So, with the help of their clever enzymes they can affix to most anything – ship hulls, rocks, and even the skin of whales. If you find them in tidepools, you begin to see their true nature as they open up, their delicate feathery finger-like projections flowing back and forth in the surf.

Barnacle Cirri seeking tasty plankton
Those wee feather-like bits you see are called cirri. Eight pairs of these thoracic limbs help barnacles to filter tasty bits of plankton from the surrounding water into their mouths.

Barnacles are cirripedes, a kind of crustacean that is covered with hard plates of calcium carbonate. Named for their cirri, they live stuck to hard surfaces in and around our world's oceans. While they do not look like crustaceans, they are definitely part of this taxonomic grouping that includes crab, lobster, crayfish, prawn, krill, and woodlice.

They have an old history. Their ancestors can be traced back to animals such as Priscansermarinus that lived during the Middle Cambrian – some 510 to 500 million years ago. I found my first barnacle fossil at a fossil site called Muir Creek on the south end of Vancouver Island. The fossil exposures at Muir are Oligocene, 20-25 million years old. This is about the time that barnacles can be found more readily as skeletal remains.

One of the reasons for the limited number of barnacle remains in the fossil record is their preferred habitat – high energy, shallow ocean environments. These tend to see a lot of tidal action that leads to erosion and barnacles being broken apart, slowly eroded down to bits too small to recognize for what they are.

One of the fossil remains we do find are not the barnacles themselves, but trace fossils of acrothoracican barnacle borings from Rogerella. These are commonly found in the fossil record beginning in the Devonian right up to today. Rogerella is a small pouch-shaped boring (a type of trace fossil) with a slit-like aperture currently produced by acrothoracican barnacles. These crustaceans extrude their legs upwards through the opening for filter-feeding (Seilacher, 1969; Lambers and Boekschoten, 1986). They are known in the fossil record as borings in carbonate substrates (shells and hardgrounds) from the Devonian to the Recent (Taylor and Wilson, 2003).

Barnacles' ancestry can be traced back to the Middle Cambrian
Barnacles were originally classified by Linnaeus and Cuvier as Mollusca, but in 1830 John Vaughan Thompson published observations showing the metamorphosis of the nauplius and cypris larvae into adult barnacles. He noted how these larvae were similar to those of crustaceans.

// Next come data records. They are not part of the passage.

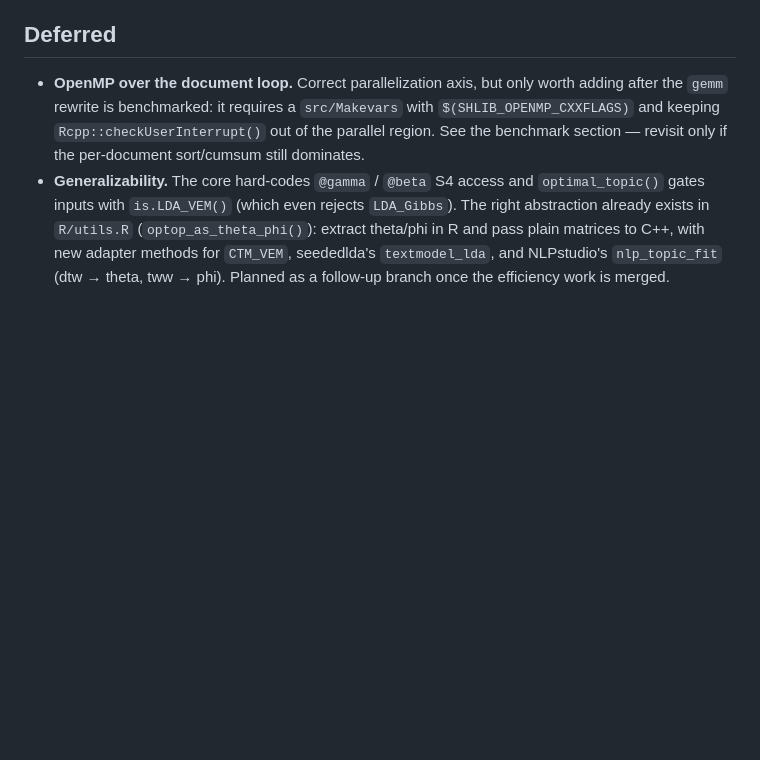
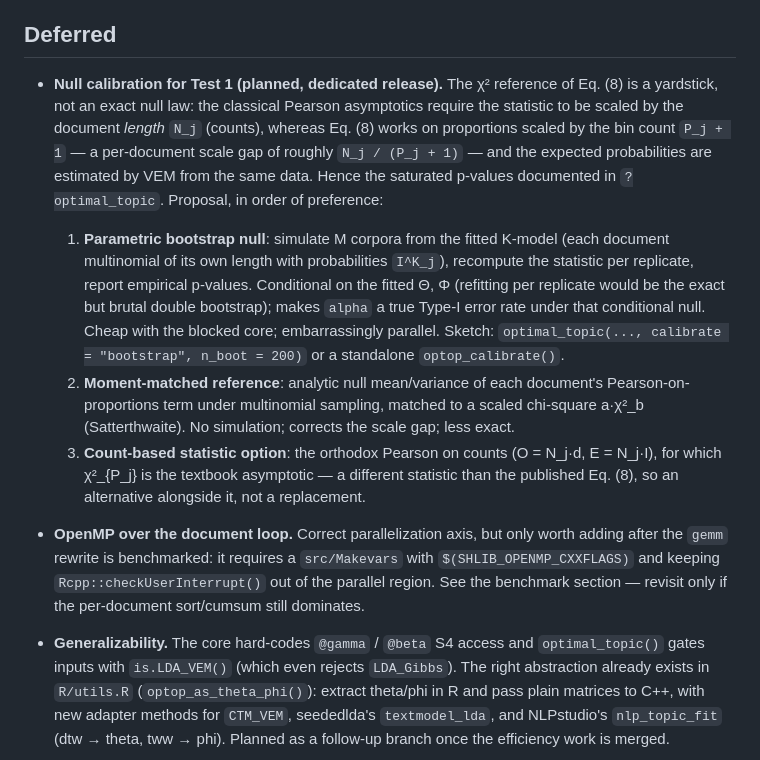
Before and after one commit to contefranz/OpTop, a Markdown page: AUDIT.md, the part around the change. Drawn GitHub-style; blank space fills up the shorter version.

Commit message:
Record the null-calibration proposal and update NEWS for 0.9.10

```diff
--- a/AUDIT.md
+++ b/AUDIT.md
@@ -70,6 +70,31 @@ branch, with the old pipeline frozen behind `selection = "legacy"`
 
 ## Deferred
 
+- **Null calibration for Test 1 (planned, dedicated release).** The χ²
+  reference of Eq. (8) is a yardstick, not an exact null law: the classical
+  Pearson asymptotics require the statistic to be scaled by the document
+  *length* `N_j` (counts), whereas Eq. (8) works on proportions scaled by the
+  bin count `P_j + 1` — a per-document scale gap of roughly `N_j / (P_j + 1)`
+  — and the expected probabilities are estimated by VEM from the same data.
+  Hence the saturated p-values documented in `?optimal_topic`. Proposal, in
+  order of preference:
+  1. **Parametric bootstrap null**: simulate M corpora from the fitted
+     K-model (each document multinomial of its own length with probabilities
+     `I^K_j`), recompute the statistic per replicate, report empirical
+     p-values. Conditional on the fitted Θ, Φ (refitting per replicate would
+     be the exact but brutal double bootstrap); makes `alpha` a true Type-I
+     error rate under that conditional null. Cheap with the blocked core;
+     embarrassingly parallel. Sketch: `optimal_topic(..., calibrate =
+     "bootstrap", n_boot = 200)` or a standalone `optop_calibrate()`.
+  2. **Moment-matched reference**: analytic null mean/variance of each
+     document's Pearson-on-proportions term under multinomial sampling,
+     matched to a scaled chi-square a·χ²_b (Satterthwaite). No simulation;
+     corrects the scale gap; less exact.
+  3. **Count-based statistic option**: the orthodox Pearson on counts
+     (O = N_j·d, E = N_j·I), for which χ²_{P_j} is the textbook asymptotic —
+     a different statistic than the published Eq. (8), so an alternative
+     alongside it, not a replacement.
+
 - **OpenMP over the document loop.** Correct parallelization axis, but only
   worth adding after the `gemm` rewrite is benchmarked: it requires a
   `src/Makevars` with `$(SHLIB_OPENMP_CXXFLAGS)` and keeping
```
Also changed, not shown: NEWS.md (+20 -0 lines), 1 other file.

In 1834 Hermann Burmeister published further information, reinterpreting these findings. The effect was to move barnacles from the phylum of Mollusca to Articulata, showing naturalists that detailed study was needed to reevaluate their taxonomy.

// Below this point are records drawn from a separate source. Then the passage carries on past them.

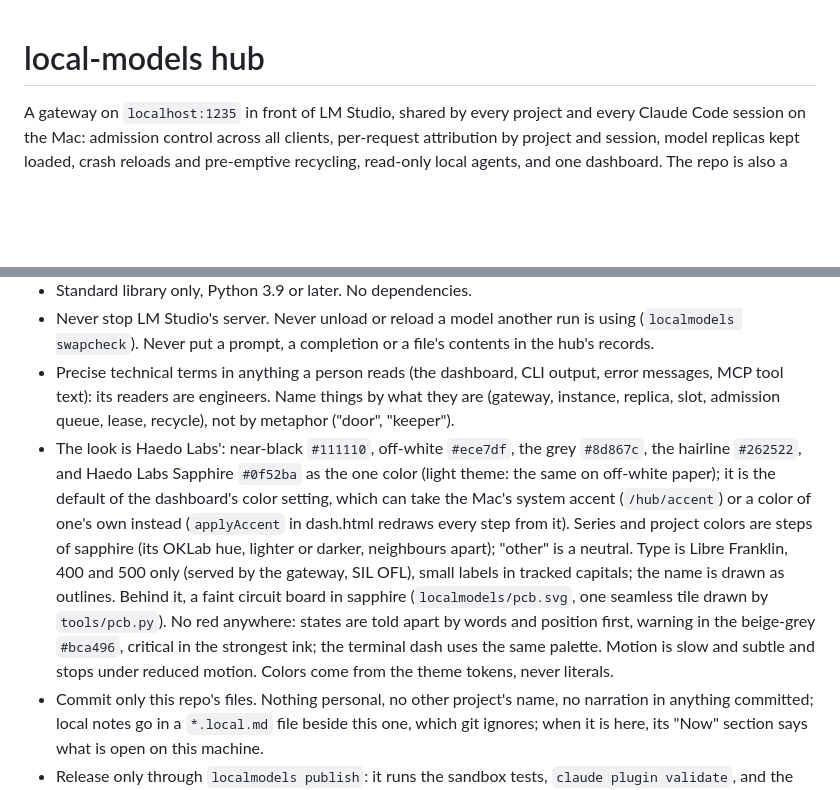
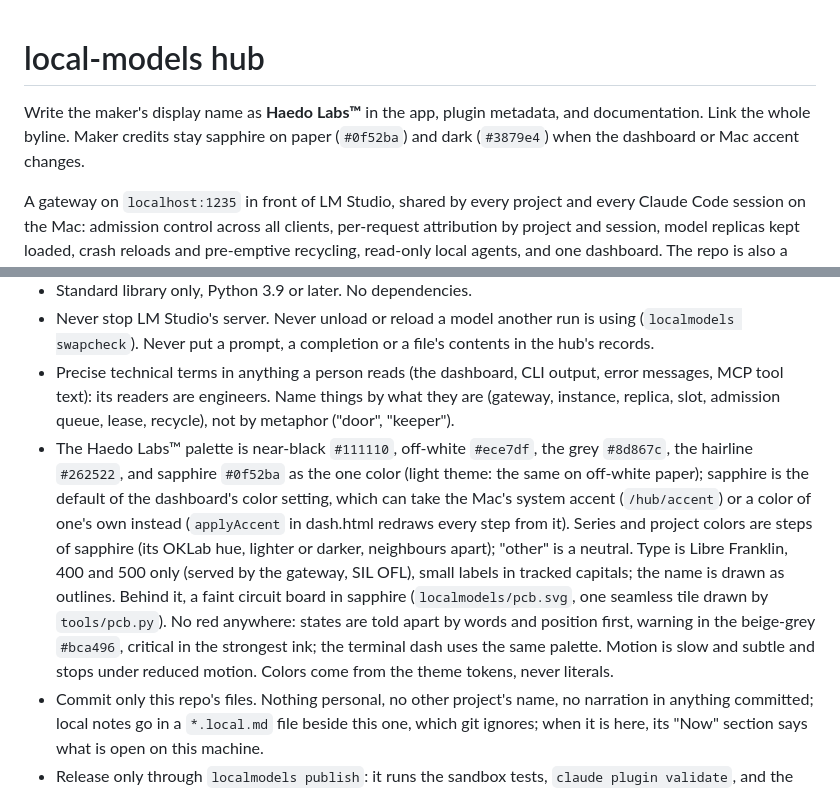
Before and after one commit to haedolabs/local-models-hub, a Markdown page: AGENTS.md, 2 parts joined by grey strips. Drawn GitHub-style; blank space fills up the shorter version.

```diff
--- a/AGENTS.md
+++ b/AGENTS.md
@@ -1,4 +1,6 @@
 # local-models hub
+
+Write the maker's display name as **Haedo Labs™** in the app, plugin metadata, and documentation. Link the whole byline. Maker credits stay sapphire on paper (`#0f52ba`) and dark (`#3879e4`) when the dashboard or Mac accent changes.
 
 A gateway on `localhost:1235` in front of LM Studio, shared by every project and every Claude Code session on the Mac: admission control across all clients, per-request attribution by project and session, model replicas kept loaded, crash reloads and pre-emptive recycling, read-only local agents, and one dashboard. The repo is also a Claude Code plugin and its own marketplace. The guide for clients is [GUIDE.md](GUIDE.md); the overview is [README.md](README.md).
 
@@ -29,7 +31,7 @@ A gateway on `localhost:1235` in front of LM Studio, shared by every project and
 - Standard library only, Python 3.9 or later. No dependencies.
 - Never stop LM Studio's server. Never unload or reload a model another run is using (`localmodels swapcheck`). Never put a prompt, a completion or a file's contents in the hub's records.
 - Precise technical terms in anything a person reads (the dashboard, CLI output, error messages, MCP tool text): its readers are engineers. Name things by what they are (gateway, instance, replica, slot, admission queue, lease, recycle), not by metaphor ("door", "keeper").
-- The look is Haedo Labs': near-black `#111110`, off-white `#ece7df`, the grey `#8d867c`, the hairline `#262522`, and Haedo Labs Sapphire `#0f52ba` as the one color (light theme: the same on off-white paper); it is the default of the dashboard's color setting, which can take the Mac's system accent (`/hub/accent`) or a color of one's own instead (`applyAccent` in dash.html redraws every step from it). Series and project colors are steps of sapphire (its OKLab hue, lighter or darker, neighbours apart); "other" is a neutral. Type is Libre Franklin, 400 and 500 only (served by the gateway, SIL OFL), small labels in tracked capitals; the name is drawn as outlines. Behind it, a faint circuit board in sapphire (`localmodels/pcb.svg`, one seamless tile drawn by `tools/pcb.py`). No red anywhere: states are told apart by words and position first, warning in the beige-grey `#bca496`, critical in the strongest ink; the terminal dash uses the same palette. Motion is slow and subtle and stops under reduced motion. Colors come from the theme tokens, never literals.
+- The Haedo Labs™ palette is near-black `#111110`, off-white `#ece7df`, the grey `#8d867c`, the hairline `#262522`, and sapphire `#0f52ba` as the one color (light theme: the same on off-white paper); sapphire is the default of the dashboard's color setting, which can take the Mac's system accent (`/hub/accent`) or a color of one's own instead (`applyAccent` in dash.html redraws every step from it). Series and project colors are steps of sapphire (its OKLab hue, lighter or darker, neighbours apart); "other" is a neutral. Type is Libre Franklin, 400 and 500 only (served by the gateway, SIL OFL), small labels in tracked capitals; the name is drawn as outlines. Behind it, a faint circuit board in sapphire (`localmodels/pcb.svg`, one seamless tile drawn by `tools/pcb.py`). No red anywhere: states are told apart by words and position first, warning in the beige-grey `#bca496`, critical in the strongest ink; the terminal dash uses the same palette. Motion is slow and subtle and stops under reduced motion. Colors come from the theme tokens, never literals.
 - Commit only this repo's files. Nothing personal, no other project's name, no narration in anything committed; local notes go in a `*.local.md` file beside this one, which git ignores; when it is here, its "Now" section says what is open on this machine.
 - Release only through `localmodels publish`: it runs the sandbox tests, `claude plugin validate`, and the privacy and secrets checks before it pushes. A plain `git push` gets the two checks from the pre-push hook (`localmodels install` writes it) but not the tests or the release steps. Commits and tags are signed (git's own settings on the Mac); the repository runs nothing on GitHub (no Actions, no install scripts), and the secrets check refuses a file that would.
 - When a default, module, command or endpoint changes, update every document that states it (README, GUIDE, AGENTS.md, the CLI help): search them for the old value.
```
Also changed, not shown: README.md (+4 -4 lines), docs/reference.md (+3 -3 lines), docs/dashboard-dark.png, docs/dashboard-large-dark.png, docs/dashboard-large-light.png, docs/dashboard-light.png, 11 other files.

Charles Darwin took up this challenge in 1846 and developed his initial interest in a major study published as a series of monographs in 1851 and 1854. Darwin undertook this study, at the suggestion of his friend Joseph Dalton Hooker, to thoroughly understand at least one species before making the generalizations needed for his theory of evolution by natural selection.

Barnacles are suspension feeders, sweeping small food into their mouth with their curved 'feet'. They are cemented to rock (usually), and covered with hard calcareous plates, which they shut firmly when the tide goes out. The barnacles reproduce sexually and produce little nauplius larvae that disperse in the plankton. Eventually, the larvae change into cypris form and attach on other hard surfaces to form new barnacles.